Option 3 will be explained in a different article most likely part 2.

Microsoft ADFS

Less and less companies are utilizing Microsoft ADFS (in our case) as most of them are migrating everything to Azure. There are still several companies utilizing Microsoft ADFS. To make it work we need to modify some “claim” rules. I will only explain the claim rules used for this part, not the complete steps to configure ADFS for use with a Citrix ADC.

Select the ADFS Relying Party Trust you are using for the Citrix ADC and edit the “Claim Issuance Policy

Backup (or make a note of the current configuration) and remove your existing claims (except logoff rules)

Add a new rule, a Custom Rule.

Give it a name like “Get user UPN from ActiveDirectory

Add the following Custom rule.

If you want to send the email address instead of the UPN you can change “userPrincipalName” to “mail” or any other attribute.

With this rule we (temporary) use the type “userattrb” to store the attribute data we want to edit before it is being send.

Save the rule and add a new rule, again a Custom Rule.

Give it a name like “Rename attribute and send as NameID

Add the following Custom rule.

In this example we use a RegexReplace (yellow), with this option we need to select the text (with a regex expression: “(?<user>[^\\]+)@(?<domain>.+)“, in red) and replace it with something we want to send (in blue).

RegexReplace(Source, Expression, WhatToReplaceWith

Fot this example we want to change “” to “

Value = RegexReplace(c.Value, “(?<user>[^\\]+)@(?<domain>.+)”, “${user}”));”

This regex (red) selects the complete address the part before the “@” and temporarily saved in a group named “user” and the part after @ will be temporarily saved in a group named “domain” (named capture groups in the regex expression).

In the last part (blue) we will build our new “NameID” content, in our case this will be “${user}

But you can change it of course to any format or combination you like.

When finished save & test!

This concludes the configuration change required for ADFS.

AzureAD (Enterprise App)

Unfortunately for AzureAD the configuration is not GUI/Web based (yet). You will need to dive into PowerShell to achieve the same goal. And please note that the option is currently (30-09-2021) still in Preview, therefore we need to install and use the “AzureADPreview” PowerShell module.

I will use the same approach, tactics and example as ADFS.

As said before, because this feature is currently still in Preview we need to Install and import the AzureADPreview Module

If loaded connect to AzureAD

The configuration for AzureAD is based on a JSON structure, here you define the claim (as with the custom claim rules in ADFS)

The rename of the attribute ( “” to “” ) happens in the “ClaimsTransformations” section.

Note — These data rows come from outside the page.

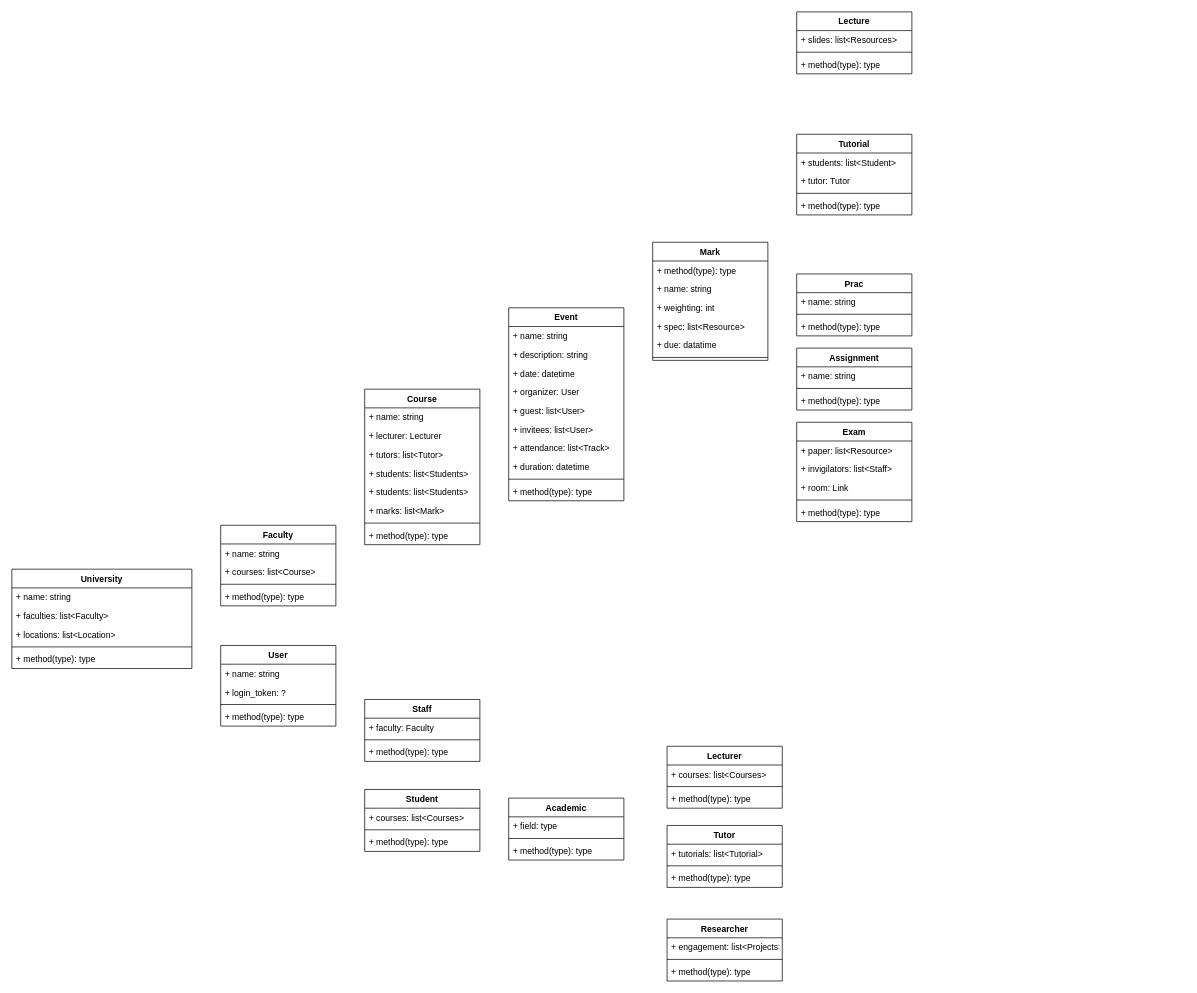
The draw.io diagram code/gpr.drawio in FaizAther/GPR-Analytics, before the edit. Source tidied: cells renumbered, new cells numbered last; positions are measured from the earlier drawing's top-left corner, leaving out a move shared by most shapes. Both pictures are drawn from the tidied source at 72%, with x=0, y=0 at pixel (12, 12).
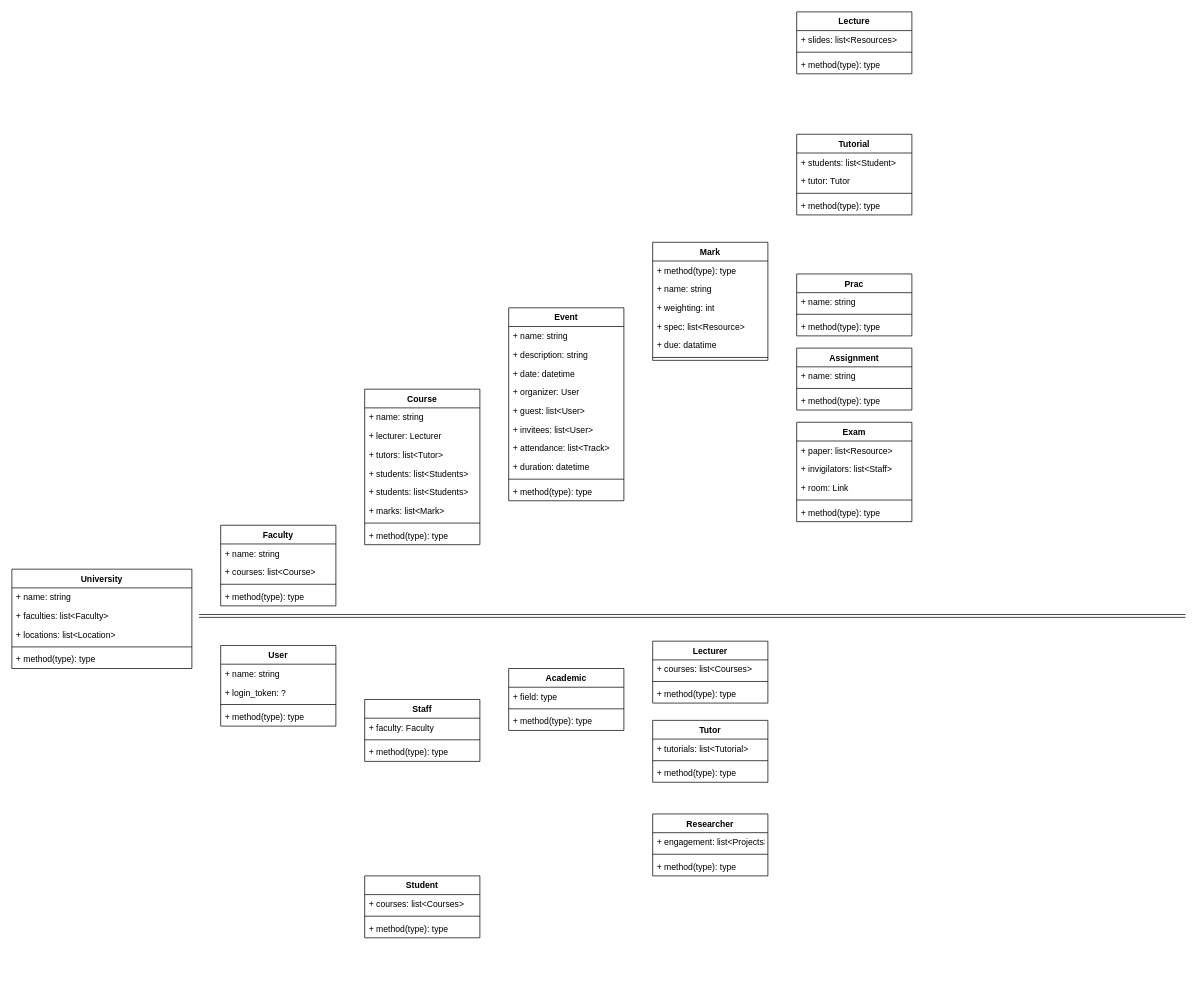
The same page after the edit.

Commit message (it also covers changes not shown here):
make more clean

Change to the diagram source:
```diff
@@
     <mxCell id="38" value="Researcher" style="swimlane;fontStyle=1;align=center;verticalAlign=top;horizontal=1;startSize=26;" parent="1" vertex="1">
-      <mxGeometry x="910" y="1260" width="160" height="86" as="geometry" />
+      <mxGeometry x="890" y="1114" width="160" height="86" as="geometry" />
     </mxCell>
@@
     <mxCell id="42" value="Academic" style="swimlane;fontStyle=1;align=center;verticalAlign=top;horizontal=1;startSize=26;" parent="1" vertex="1">
-      <mxGeometry x="690" y="1092" width="160" height="86" as="geometry" />
+      <mxGeometry x="690" y="912" width="160" height="86" as="geometry" />
     </mxCell>
@@
     <mxCell id="55" value="Lecturer" style="swimlane;fontStyle=1;align=center;verticalAlign=top;horizontal=1;startSize=26;" parent="1" vertex="1">
-      <mxGeometry x="910" y="1020" width="160" height="86" as="geometry" />
+      <mxGeometry x="890" y="874" width="160" height="86" as="geometry" />
     </mxCell>
@@
     <mxCell id="59" value="Student" style="swimlane;fontStyle=1;align=center;verticalAlign=top;horizontal=1;startSize=26;" parent="1" vertex="1">
-      <mxGeometry x="490" y="1080" width="160" height="86" as="geometry" />
+      <mxGeometry x="490" y="1200" width="160" height="86" as="geometry" />
     </mxCell>
@@
     <mxCell id="77" value="Tutor" style="swimlane;fontStyle=1;align=center;verticalAlign=top;horizontal=1;startSize=26;" parent="1" vertex="1">
-      <mxGeometry x="910" y="1130" width="160" height="86" as="geometry" />
+      <mxGeometry x="890" y="984" width="160" height="86" as="geometry" />
     </mxCell>
@@
+    <mxCell id="92" style="shape=link;html=1;" parent="1" edge="1">
+      <mxGeometry relative="1" as="geometry">
+        <mxPoint x="260" y="839" as="sourcePoint" />
+        <mxPoint x="1630" y="839" as="targetPoint" />
+      </mxGeometry>
+    </mxCell>
```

There you will find the “TransformationMethod” with the value “RegexReplace”. The section “InputParameters” is responsible for the regex what text to select that needs to be replaced. And the next the text value with ID “replacement” that will replace the “selected” text.

Tip: Convert the JSON code to a compressed version via PowerShell, by replacing the part staring with “{” en ending with “}”, with the above code:

Next you will need to create a new “Azure AD Policy” with the above specified data (JSON)

To apply (attach) the policy to your Enterprise App you will need to gather the Object ID of your Enterprise App. You can find it in the Manage section in Properties.

Copy the GUID. You will need this for the next step.

Next change the ID (“<EnterpriseAppObjectID>”) in the next code accordingly and execute the command

Please note the following, after the policy is applied. If you visit the Enterprise App and select “Single sign-on” (1) and click “Edit” (2).

You will see a notification that a change was made via PowerShell.

This concludes the configuration change required for AzureAD.

As you can see there are several options available to manipulate the “NameID”  before it’s being send to a SP (Service Provider). 

In the next part I will show you how you can use a different AD attribute instead of the UPN.


Leave a comment

Your email address will not be published.